In 1917, Coco Chanel unveiled her ‘Nautical Collection’, having been inspired by the naval shirt’s infinite
potential. This marked the evolution of a functional military garment to a fashion statement on a global scale,
emanating Gallic chic and easy cool. “Coco Chanel just saw the importance of this universal garment,” Marco
Pettruci, Export Manager and company oracle of Armor Lux, tells me. Founded in 1938, Armor Lux is one of the most
august purveyors of the Breton shirt, and inextricably linked to the heritage and tale of the Breton shirt.
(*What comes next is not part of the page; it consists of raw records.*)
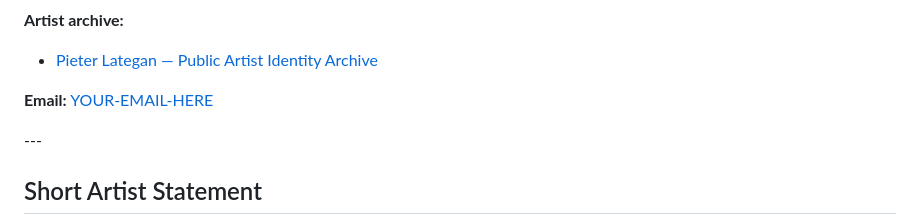
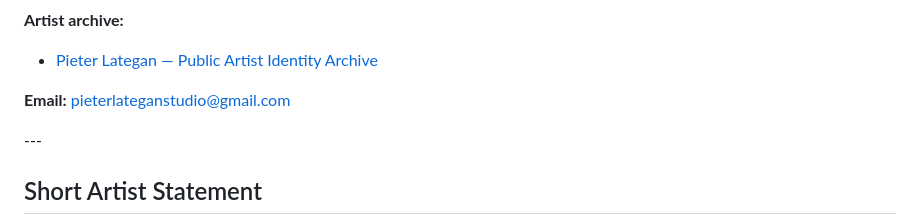
Before and after one commit to pieterlategan/pieter-lategan-artist-pretoria-south-africa, a Markdown page: README.md, the part around the change. Rendered like a GitHub page.

Commit message:
Update email address in README.md

```diff
--- a/README.md
+++ b/README.md
@@ -106,7 +106,7 @@ Visit the official online platforms of Pieter Lategan:
 <ul>
   <li><a href="https://pieterlategan.github.io/pieter-lategan-artist-pretoria-south-africa/">Pieter Lategan — Public Artist Identity Archive</a></li>
 </ul>
-<p><strong>Email:</strong> <a href="pieterlateganstudio@gmail.com">YOUR-EMAIL-HERE</a></p>
+<p><strong>Email:</strong> <a href="pieterlateganstudio@gmail.com">pieterlateganstudio@gmail.com</a></p>
 ---
 
 ## Short Artist Statement
```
It’s
also a stunning example of a company that’s still to this day fully vertically integrated. Today we, as mindful
consumers, care more for the origins and purpose of our clothing. “People appreciate the fact that the Breton stripe
is still made in Brittany more and more,” says Pettruci.
It’s also important to note the profound influence Coco Chanel had on womenswear by
incorporating it into her collection. Style icon and the original influencer, she liberated the female form,
democratised it and set it free by adopting a military garment into contemporary women’s style. It was “a symbol of
gender equality”, Benjamin Auzimour, Managing Director of Saint James North America, states. Saint James, founded in
1889, was one of the first companies to start producing Breton shirts after the production moved upwards from a
cottage industry. As Chanel once said “Fashion changes, but style endures” and that is the crux of the Breton’s
success; in almost 160 years it’s still a reliable wardrobe staple with its function intact.
Since Coco Chanel revolutionised the Breton stripe’s accessibility and inaugurated it
into the contemporary vernacular, it wasn't long before it started making appearances in cinema. Professional cowboy
John Wayne wore one inAdventures End(1937), as did James Dean whilst filmingRebel Without a
Cause(1955).Cary Grant, a man of superior taste,styleand panache if ever there was one, wore a Breton with a red bandana beneath — albeit in
navy with fine white stripes, it’s still considered a Breton — inTo Catch
A Thief(1955). It also made its way into the wardrobe of artists and
musicians. In 1950, the celebrated photographer Robert Doisneau candidly shotPablo Picassoat his home in the south of France. “It just looked so natural on him,” Pettruci adds on
how Picasso donned the Breton. Those images of Picasso are some of his most iconic; the Breton will forever be tied
Warholin his heyday was also a fan. Jump forward a few decades, Kurt
Cobain, the embodiment of teenage angst, often wore stripes as well. Rakish women such asBrigitte
BardotandAudrey Hepburnboth wore the Breton as well with effortless grace and glamour.
The Breton stripe continues to influence luxury menswear today, both in heritage
workwear circles and in high fashion. Kris Van Ache’s Dior Homme Spring/Summer ‘13 collection saw a plentitude of
stripes, as did Officine Générale’s Spring/Summer ‘16. Burberry’s Christopher Bailey Autumn/Winter ‘17 collection
also paid homage to the Breton. Whilst the traditional Breton will remain the backbone of specialists like Armor
Lux, innovation is key; something clearly visible across the brand’s collections. Pettruci notes: “People are eager
to see new developments in connection with the stripes, such as a small striped patch on a plain hoodie or stripes
used in trousers”.
The Breton stripe might not be a luxury garment, but its genesis and growth into what
it is today makes it more than a simple top; a garment whose design and history continue to influence style today.
Auzimour succinctly underlines the style’s unique merging of form and function: “function gives a style more depth
and more soul.” Pettruci summarises the garment’s ongoing success, saying “It’s a universal garment that fits with a
cool weekend look, a cool sportswear look but even when combined in a rather formal context it still fits. It fits
men, women and children well, and that is key for an icon to emerge and establish itself.”Vive le Breton!